For a long time I've wanted to try doing more with printed fabric. Nancy had us bring geometric prints to all three of the workshops I've done, but we never got very deep into using them. I have been following Maria Shell and really loving what she is doing with prints, specifically her Color Grid series,seen in this process shot she featured back in May.
|Maria Shell - Color Grid Series|
So given a three hour window to mess around with, I pulled out the prints and started cutting strips and making "fabrics." I deliberately worked intuitively, without any particular plan in mind, but I did try to limit the color range and intensity. Once I had four or five strip sets made, I grabbed one and started slicing and dicing.
After I made the blue units, I threw them on the wall in a sort of grid pattern. Since there were eight of them, I had the concept in mind that they would evolve into eight blocks, and then I would make eight more out of other fabrics, and assemble 16 blocks in a checkerboard arrangement. That seemed sort of boring, though, so I started arranging them in more of an overall symmetrical layout, thinking I would have a greater number of different blocks and more of a reference to traditional quilt making block layouts that could create overall secondary patterns....
This is what the wall looked like this morning, after some additional fabrics and blocks were made.
I don't like it. Yet. I'm not sure what it's going to take to get it to something I like, but right now the whole overall arrangement thing is not working for me at all. Scattered, distracting, confusing, overly complicated. It's questionable whether I can get it anywhere that I will like it. I may have to go back to just having two blocks and repeating them, or otherwise simplifying. As an alternative, It might need to be more of a "chunk" arrangement. Where multiple blocks are grouped. I'm trying hard NOT to be too derivative of Maria's stuff, i.e. making a grid like hers. I find I get more focused on geometry and mental gymnastics, and not enough on the visual that is actually produced, or the figure/ground relationship. I wonder how they will look without all the white space... I created the fabric on the left out of solids, thinking it would be unifying between blocks. But - No. You can see a couple thin strips in the center. They are too big, in relation to the striped fabric.
In other news, I took apart the black and white "thing" and got rid of all the arbitrary angles. It's on the wall, and I played with adding some larger black areas. Now I'm distracted by the couple of lines that get too skinny. I thought they added interest or hierarchy or something, but now they are distracting. We'll see.
And then there's Jane. The temporary obsession with Jane has abated slightly. but I did enjoy the paper piecing, and it helped me practice precision. Not something I love, but something necessary.

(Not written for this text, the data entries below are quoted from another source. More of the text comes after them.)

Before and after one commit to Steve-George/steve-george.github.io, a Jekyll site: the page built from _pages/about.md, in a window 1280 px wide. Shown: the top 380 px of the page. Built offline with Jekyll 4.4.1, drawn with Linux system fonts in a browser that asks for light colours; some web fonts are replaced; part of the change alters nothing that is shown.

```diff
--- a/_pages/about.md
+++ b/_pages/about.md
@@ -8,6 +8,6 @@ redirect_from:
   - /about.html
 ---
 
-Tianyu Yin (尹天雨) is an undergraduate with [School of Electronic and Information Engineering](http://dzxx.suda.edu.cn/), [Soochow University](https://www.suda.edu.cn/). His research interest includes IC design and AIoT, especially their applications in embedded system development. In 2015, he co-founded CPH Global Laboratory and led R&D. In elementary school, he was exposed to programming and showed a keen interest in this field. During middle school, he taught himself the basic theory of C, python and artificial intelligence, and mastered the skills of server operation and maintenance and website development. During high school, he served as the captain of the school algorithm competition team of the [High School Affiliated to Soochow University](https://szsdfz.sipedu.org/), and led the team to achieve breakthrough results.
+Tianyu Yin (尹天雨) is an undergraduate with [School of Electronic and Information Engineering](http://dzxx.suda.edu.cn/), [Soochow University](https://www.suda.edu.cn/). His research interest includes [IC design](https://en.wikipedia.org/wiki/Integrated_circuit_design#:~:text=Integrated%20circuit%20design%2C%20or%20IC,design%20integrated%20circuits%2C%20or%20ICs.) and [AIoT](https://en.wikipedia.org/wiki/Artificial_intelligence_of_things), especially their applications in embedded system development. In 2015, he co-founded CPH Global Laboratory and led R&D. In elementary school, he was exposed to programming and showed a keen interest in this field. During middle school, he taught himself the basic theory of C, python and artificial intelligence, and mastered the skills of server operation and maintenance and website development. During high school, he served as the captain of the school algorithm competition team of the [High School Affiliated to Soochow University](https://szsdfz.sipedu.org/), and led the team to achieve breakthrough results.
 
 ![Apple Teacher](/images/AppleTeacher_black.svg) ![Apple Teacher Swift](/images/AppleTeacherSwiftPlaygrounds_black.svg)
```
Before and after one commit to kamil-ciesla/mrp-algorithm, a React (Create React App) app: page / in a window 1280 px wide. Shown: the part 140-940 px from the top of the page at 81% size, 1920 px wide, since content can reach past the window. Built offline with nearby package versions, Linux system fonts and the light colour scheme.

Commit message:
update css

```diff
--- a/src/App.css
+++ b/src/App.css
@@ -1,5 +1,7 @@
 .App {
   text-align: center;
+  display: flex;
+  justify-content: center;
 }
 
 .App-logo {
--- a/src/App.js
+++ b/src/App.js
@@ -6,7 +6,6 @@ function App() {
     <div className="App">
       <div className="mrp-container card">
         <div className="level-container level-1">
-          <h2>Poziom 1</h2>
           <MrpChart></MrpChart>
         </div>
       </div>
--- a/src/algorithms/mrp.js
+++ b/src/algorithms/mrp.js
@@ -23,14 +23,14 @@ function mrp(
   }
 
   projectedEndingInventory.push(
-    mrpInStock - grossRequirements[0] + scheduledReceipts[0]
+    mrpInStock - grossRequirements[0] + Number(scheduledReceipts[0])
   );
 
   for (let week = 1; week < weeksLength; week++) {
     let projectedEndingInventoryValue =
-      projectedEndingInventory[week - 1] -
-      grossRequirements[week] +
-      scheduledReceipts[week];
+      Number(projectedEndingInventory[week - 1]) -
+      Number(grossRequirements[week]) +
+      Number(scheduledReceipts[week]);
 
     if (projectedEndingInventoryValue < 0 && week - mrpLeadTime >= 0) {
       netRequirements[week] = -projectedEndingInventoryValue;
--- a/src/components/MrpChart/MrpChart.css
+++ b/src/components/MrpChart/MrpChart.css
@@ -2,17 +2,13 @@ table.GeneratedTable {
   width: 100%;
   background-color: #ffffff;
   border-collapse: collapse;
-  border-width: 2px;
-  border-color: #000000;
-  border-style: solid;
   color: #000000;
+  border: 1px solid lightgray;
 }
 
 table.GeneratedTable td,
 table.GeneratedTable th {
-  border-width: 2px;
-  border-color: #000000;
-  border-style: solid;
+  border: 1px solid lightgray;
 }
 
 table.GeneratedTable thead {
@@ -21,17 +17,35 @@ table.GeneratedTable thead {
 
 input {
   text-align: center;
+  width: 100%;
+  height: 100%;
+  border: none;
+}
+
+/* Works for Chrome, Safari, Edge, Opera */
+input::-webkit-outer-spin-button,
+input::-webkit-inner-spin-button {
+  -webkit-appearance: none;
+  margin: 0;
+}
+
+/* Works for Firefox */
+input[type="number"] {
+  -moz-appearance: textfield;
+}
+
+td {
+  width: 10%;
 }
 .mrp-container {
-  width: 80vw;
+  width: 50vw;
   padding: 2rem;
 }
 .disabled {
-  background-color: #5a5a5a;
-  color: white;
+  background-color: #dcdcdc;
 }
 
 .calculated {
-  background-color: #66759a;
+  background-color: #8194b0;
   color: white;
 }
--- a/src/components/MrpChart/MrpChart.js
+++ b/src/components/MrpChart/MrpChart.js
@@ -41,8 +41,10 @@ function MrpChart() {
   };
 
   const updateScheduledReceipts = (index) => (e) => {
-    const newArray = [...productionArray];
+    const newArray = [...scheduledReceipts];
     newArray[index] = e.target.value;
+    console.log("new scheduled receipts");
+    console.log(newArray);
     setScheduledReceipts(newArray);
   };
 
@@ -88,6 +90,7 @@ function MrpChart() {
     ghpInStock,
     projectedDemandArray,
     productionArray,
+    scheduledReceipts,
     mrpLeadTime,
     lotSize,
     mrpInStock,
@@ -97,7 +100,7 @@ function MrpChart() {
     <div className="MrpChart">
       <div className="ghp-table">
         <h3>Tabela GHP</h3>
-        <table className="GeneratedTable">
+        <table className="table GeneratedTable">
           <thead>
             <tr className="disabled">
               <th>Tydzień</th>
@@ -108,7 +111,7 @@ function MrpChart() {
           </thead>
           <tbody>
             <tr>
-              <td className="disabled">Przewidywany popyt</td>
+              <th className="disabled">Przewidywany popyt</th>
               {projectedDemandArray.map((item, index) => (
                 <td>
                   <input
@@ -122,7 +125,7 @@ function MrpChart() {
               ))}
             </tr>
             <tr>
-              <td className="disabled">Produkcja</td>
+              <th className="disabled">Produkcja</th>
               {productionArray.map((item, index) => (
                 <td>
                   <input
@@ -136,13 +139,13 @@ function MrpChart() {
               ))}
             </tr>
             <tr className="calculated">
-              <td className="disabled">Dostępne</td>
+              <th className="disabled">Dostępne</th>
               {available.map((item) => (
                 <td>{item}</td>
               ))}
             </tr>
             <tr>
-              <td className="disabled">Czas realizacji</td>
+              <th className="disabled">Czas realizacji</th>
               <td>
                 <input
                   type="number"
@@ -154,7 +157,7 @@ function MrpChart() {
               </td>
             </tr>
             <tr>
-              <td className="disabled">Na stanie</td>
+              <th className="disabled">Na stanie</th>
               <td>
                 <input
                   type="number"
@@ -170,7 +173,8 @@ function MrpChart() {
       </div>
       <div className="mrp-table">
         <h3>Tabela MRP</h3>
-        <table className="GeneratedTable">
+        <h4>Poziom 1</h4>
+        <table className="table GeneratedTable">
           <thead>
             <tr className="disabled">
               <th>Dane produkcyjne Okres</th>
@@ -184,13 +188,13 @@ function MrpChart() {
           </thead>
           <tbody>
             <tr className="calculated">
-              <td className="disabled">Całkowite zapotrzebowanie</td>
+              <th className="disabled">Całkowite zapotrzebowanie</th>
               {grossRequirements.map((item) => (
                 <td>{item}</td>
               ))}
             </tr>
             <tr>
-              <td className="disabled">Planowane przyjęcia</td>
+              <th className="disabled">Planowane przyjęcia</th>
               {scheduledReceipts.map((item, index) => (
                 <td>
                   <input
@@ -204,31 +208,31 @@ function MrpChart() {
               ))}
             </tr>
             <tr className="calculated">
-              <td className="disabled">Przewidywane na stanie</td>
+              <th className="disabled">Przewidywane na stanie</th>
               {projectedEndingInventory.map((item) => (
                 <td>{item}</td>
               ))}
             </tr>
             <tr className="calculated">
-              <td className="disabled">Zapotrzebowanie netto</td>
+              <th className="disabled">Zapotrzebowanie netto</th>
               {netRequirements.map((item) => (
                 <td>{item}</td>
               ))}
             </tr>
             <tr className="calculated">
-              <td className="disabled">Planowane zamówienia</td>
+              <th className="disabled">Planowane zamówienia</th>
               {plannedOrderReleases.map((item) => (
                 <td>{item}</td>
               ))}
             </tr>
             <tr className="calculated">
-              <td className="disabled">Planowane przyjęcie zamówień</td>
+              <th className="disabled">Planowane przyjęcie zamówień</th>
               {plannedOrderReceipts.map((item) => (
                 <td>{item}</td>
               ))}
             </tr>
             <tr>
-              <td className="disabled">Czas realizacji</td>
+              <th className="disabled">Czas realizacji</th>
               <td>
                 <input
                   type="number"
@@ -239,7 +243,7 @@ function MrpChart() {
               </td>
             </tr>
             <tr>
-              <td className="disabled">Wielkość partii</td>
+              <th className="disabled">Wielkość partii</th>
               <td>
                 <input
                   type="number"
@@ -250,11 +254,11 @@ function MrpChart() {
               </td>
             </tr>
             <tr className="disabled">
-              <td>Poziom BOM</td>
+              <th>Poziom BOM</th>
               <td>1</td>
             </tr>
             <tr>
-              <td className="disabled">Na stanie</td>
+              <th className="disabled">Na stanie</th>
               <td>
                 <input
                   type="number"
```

I have sort of copied the blocks as drafted in the book, but also taken some liberties here and there. The last one I completed was the 16-square in the lower right. I did this by cutting squares, and it did not turn out sized correctly. I can see now why people use paper piecing even with simpler assemblages. More precision. Question is whether I'll redo it, or just make do?